LAW AND ANALYSIS
††††††††† A trial court's ruling on a motion to suppress presents a mixed question of law and fact.† Butler v. State, 706 So. 2d 100 (Fla. 1st DCA 1998).† Deference is given to the trial court's factual findings if they are supported by competent and substantial evidence.† Cillo v. State, 849 So. 2d 353, 354 (Fla. 2d DCA 2003).† The trial courtís ruling is presumptively correct and will be upheld if supported by the record.† Cuervo v. State, 967 So. 2d 155, 160 (Fla. 2007); State v. Shuttleworth, 927 So. 2d 975, 978 (Fla. 2d DCA 2006).† However, the trial court's application of the law to the facts is reviewed under the de novo standard.† Williams v. State, 769 So. 2d 404, 406 (Fla. 2d DCA 2000).
††††††††† Police officers outside their jurisdiction can make an arrest as private citizens where a private citizen could lawfully make an arrest.† Collins v. State, 143 So. 2d 700 (Fla. 2d DCA 1962); Roberts v. Dep't of Highway Safety & Motor Vehicles, 976 So. 2d 1241 (Fla. 2d DCA 2008).† The applicable standard of an extra-jurisdictional police arrest is the same as that applied to a citizenís arrest.† State v. Sobrino, 587 So. 2d 1347 (Fla. 3d DCA 1991).† Citizens have a right to arrest a person who commits a misdemeanor in their presence when it amounts to a breach of the peace.† Clinton v. State, 421 So. 2d 186, 188 (Fla. 2d DCA 1982).† And driving while under the influence is considered a breach of the peace that would authorize a citizen or an officer outside his jurisdiction to make a citizenís arrest.† State v. Furr, 723 So. 2d 842, 844-45 (Fla. 1st DCA 1998); Edwards v. State, 462 So. 2d 581, 582 (Fla. 4th DCA 1985).† Such an arrest does not become improper or run afoul of the color of law doctrine merely because an officer outside his jurisdiction drives a marked police vehicle, activates his lights or sirens, wears his uniform, or uses other accoutrements of his police office.† State v. Furr, 723 So. 2d 842 (Fla. 1st DCA 1998); Phoenix v. State, 455 So. 2d 1024, 1025 (Fla. 1984).† Thus, Deputy Odom validly made a citizenís arrest of Appellant who was driving while intoxicated even though he was in uniform, driving a marked police vehicle, and otherwise using his police equipment.

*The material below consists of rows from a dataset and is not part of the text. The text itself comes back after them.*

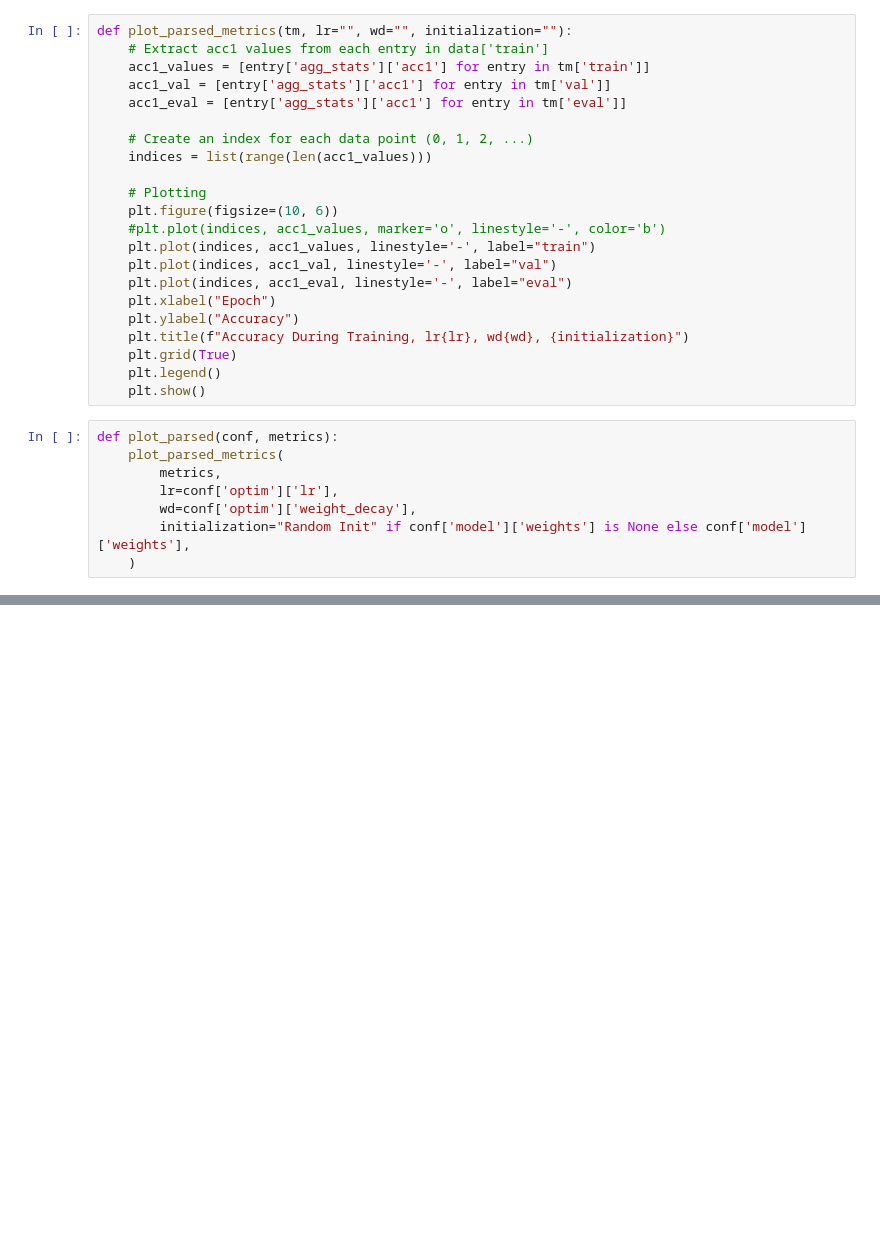
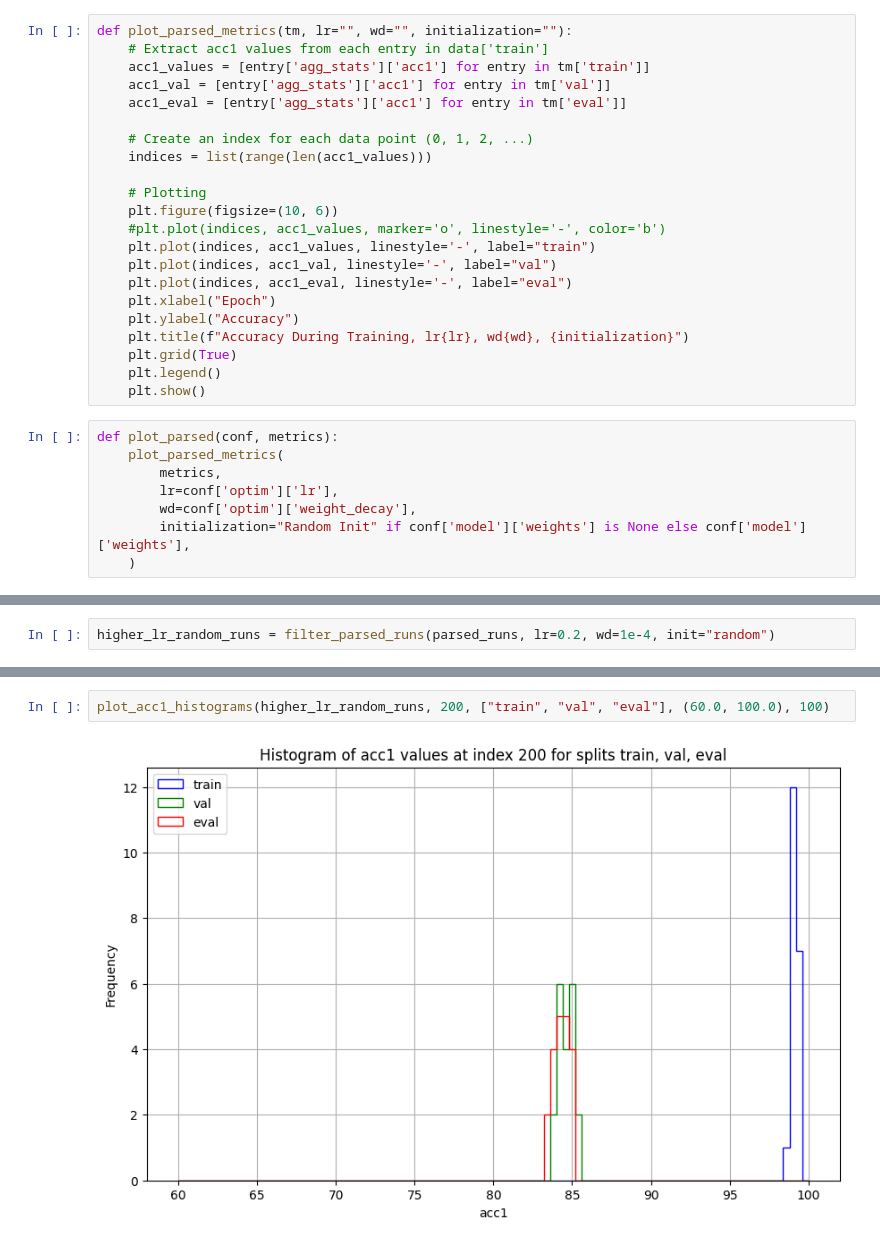
Before and after one commit to drothermel/dr_gen, a Jupyter notebook: notebooks/calc_metrics.ipynb, the cells around one changed output, grey strips where cells are left out. Cells and saved outputs as stored; diff of their text form; blank space fills up the shorter version.

```diff
--- a/notebooks/calc_metrics.ipynb
+++ b/notebooks/calc_metrics.ipynb
@@ -115,0 +286,2 @@ def parse_run_logs(all_file_data):
+# %%
+higher_lr_random_runs = filter_parsed_runs(parsed_runs, lr=0.2, wd=1e-4, init="random")
@@ -115,0 +302,4 @@ def parse_run_logs(all_file_data):
+# %%
+plot_acc1_histograms(higher_lr_random_runs, 200, ["train", "val", "eval"], (60.0, 100.0), 100)
+# %% [output]
+[figure, added]
```
Also changed, not shown: parts of 34 cells of this notebook, 2 other files.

††††††††† Appellantís argument that reversal is warranted has no merit.† Deputy Odomís extra-jurisdictional detention of Appellant was valid as a citizenís arrest.† The trial court properly denied Appellantís motion to suppress.† It is therefore, †

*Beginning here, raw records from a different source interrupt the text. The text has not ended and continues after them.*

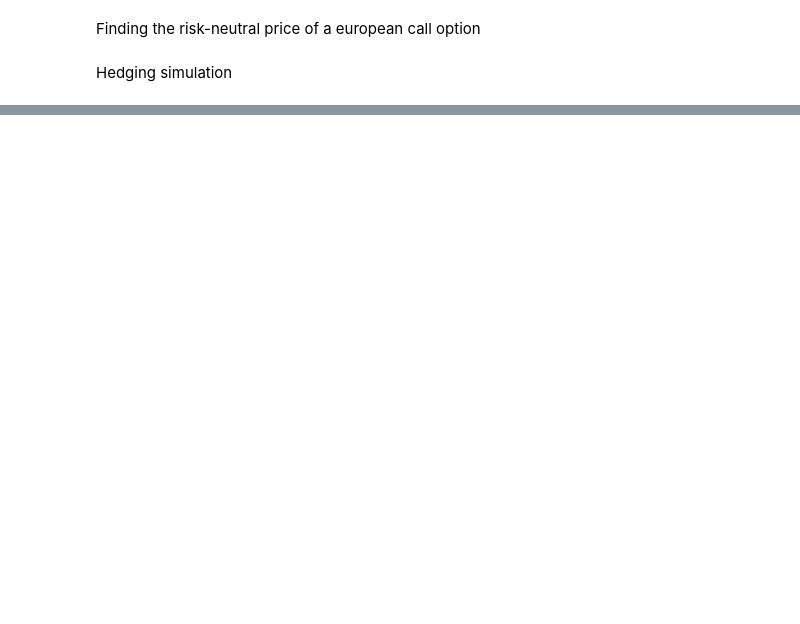
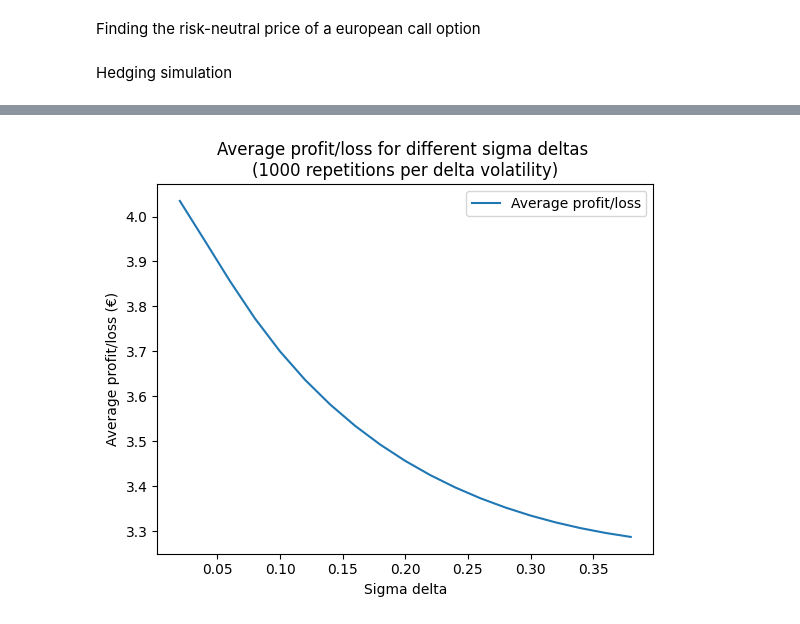
Before and after one commit to ThomasTenDamme/Comp_Finance_Group_16, a Jupyter notebook: Assignment 1/Part 3.ipynb, the cells around one changed output, grey strips where cells are left out. Saved outputs shown, nothing was run; the diff lists cells and outputs as text; code cells hidden in the pictures; blank space fills up the shorter version.

```diff
--- a/Assignment 1/Part 3.ipynb
+++ b/Assignment 1/Part 3.ipynb
@@ -224,0 +323,87 @@ UnboundLocalError: cannot access local variable 'delta' where it is not associat
+# %%
+# Setting the parameters
+S0 = 100  # Initial stock price
+K = 99    # Strike price of the option
+r = 0.06  # Risk-free interest rate
+sigma_stock = 0.20  # Volatility of the stock
+
+T = 1     # Time to maturity
+M = 365   # Number of time steps (assuming daily steps for one year)
+adjustment_frequency = 7 # Frequency of delta adjustment (1 corresponds to daily and 7 to weekly)
+
+sigma_deltas = np.arange(0.02, 0.4, 0.02)
+repetitions = 1000
+
+results = {
+    sigma_delta: np.zeros(repetitions) for sigma_delta in sigma_deltas
+}
+
+for i in range(repetitions):
+    # For fair comparison, we simulate the stock prices only once
+    S, _ = gbm_using_euler(T, r, S0, sigma_stock, M)
+
+    for sigma_delta in sigma_deltas:
+        profits_losses, _, _, _, _ = hedge_simulation(S0, K, r, sigma_stock, sigma_delta, T, M, adjustment_frequency, S=S)
+        results[sigma_delta][i] = profits_losses[-1]
+
+# Plot the average profit/loss for each sigma delta
+average_results = [np.mean(results[i]) for i in sigma_deltas]
+plt.plot(sigma_deltas, average_results, label="Average profit/loss")
+plt.xlabel("Sigma delta")
+plt.ylabel("Average profit/loss (€)")
+plt.title(f"Average profit/loss for different sigma deltas \n({repetitions} repetitions per delta volatility)")
+plt.legend()
+plt.show()
+
+# Plot as a boxplot
+fig, ax = plt.subplots()
+fig.autofmt_xdate()
+plt.boxplot([results[i] for i in sigma_deltas], labels=[round(sigma_delta, 2) for sigma_delta in sigma_deltas])
+plt.xlabel("Sigma delta")
+plt.ylabel("Profit/loss (€)")
+plt.title(f"Profit/loss for different sigma deltas \n({repetitions} repetitions per delta volatility)")
+plt.show()
+
+# Plot the profit / loss variance for each sigma delta
+variance_results = [np.var(results[i]) for i in sigma_deltas]
+plt.plot(sigma_deltas, variance_results, label="Profit/loss variance")
+
+# add vertical line at lowest value
+min_variance = min(variance_results)
+min_variance_index = variance_results.index(min_variance)
+plt.axvline(x=sigma_deltas[min_variance_index], color='r', linestyle='-', alpha=0.5, label=f"Lowest variance ({round(sigma_deltas[min_variance_index], 2)})")
+
+plt.xlabel("Sigma delta")
+plt.ylabel("Profit/loss variance (€^2)")
+plt.title(f"Profit/loss variance for different sigma deltas \n({repetitions} repetitions per delta volatility)")
+plt.legend()
+plt.show()
+
+# # Now use percentage difference between sigmas as x-axis (rounded to 2 decimals)
+# percentage_difference = [round((sigma_deltas[i] - sigma_stock) / sigma_stock, 2) for i in range(len(sigma_deltas))]
+# plt.plot(percentage_difference, average_results, label="Average profit/loss")
+# plt.xlabel("Percentage difference between sigma deltas")
+# plt.ylabel("Average profit/loss (€)")
+# plt.title(f"Average profit/loss for different percentage differences between sigma deltas \n({repetitions} repetitions per percentage difference)")
+# plt.legend()
+# plt.show()
+
+# # Plot as a boxplot
+# fig, ax = plt.subplots()
+# fig.autofmt_xdate()
+# plt.boxplot([results[i] for i in sigma_deltas], labels=percentage_difference)
+# plt.xlabel("Percentage difference between sigma deltas")
+# plt.ylabel("Profit/loss (€)")
+# plt.title(f"Profit/loss for different percentage differences between sigma deltas \n({repetitions} repetitions per percentage difference)")
+# plt.show()
+
+# # Plot the profit / loss variance for each percentage difference
+# variance_results = [np.var(results[i]) for i in sigma_deltas]
+# plt.plot(percentage_difference, variance_results, label="Profit/loss variance")
+# plt.xlabel("Percentage difference between sigma deltas")
+# plt.ylabel("Profit/loss variance (€^2)")
+# plt.title(f"Profit/loss variance for different percentage differences between sigma deltas \n({repetitions} repetitions per percentage difference)")
+# plt.legend()
+# plt.show()
+# %% [output]
+[figure, added]
```
Also changed, not shown: parts of 6 cells of this notebook.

††††††††† ORDERED AND ADJUDGED that the trial courtís order denying Appellantís motion to suppress is hereby AFFIRMED.
DONE AND ORDERED in Chambers, at New Port Richey, Pasco County, Florida this 7th day of October 2011.
Original order entered on October 7, 2011 by Circuit Judges Stanley R. Mills, W. Lowell Bray, Jr., and Daniel D. Diskey.
Kenneth V. Compton, A.S.A.
R. Scott Andringa, Esq.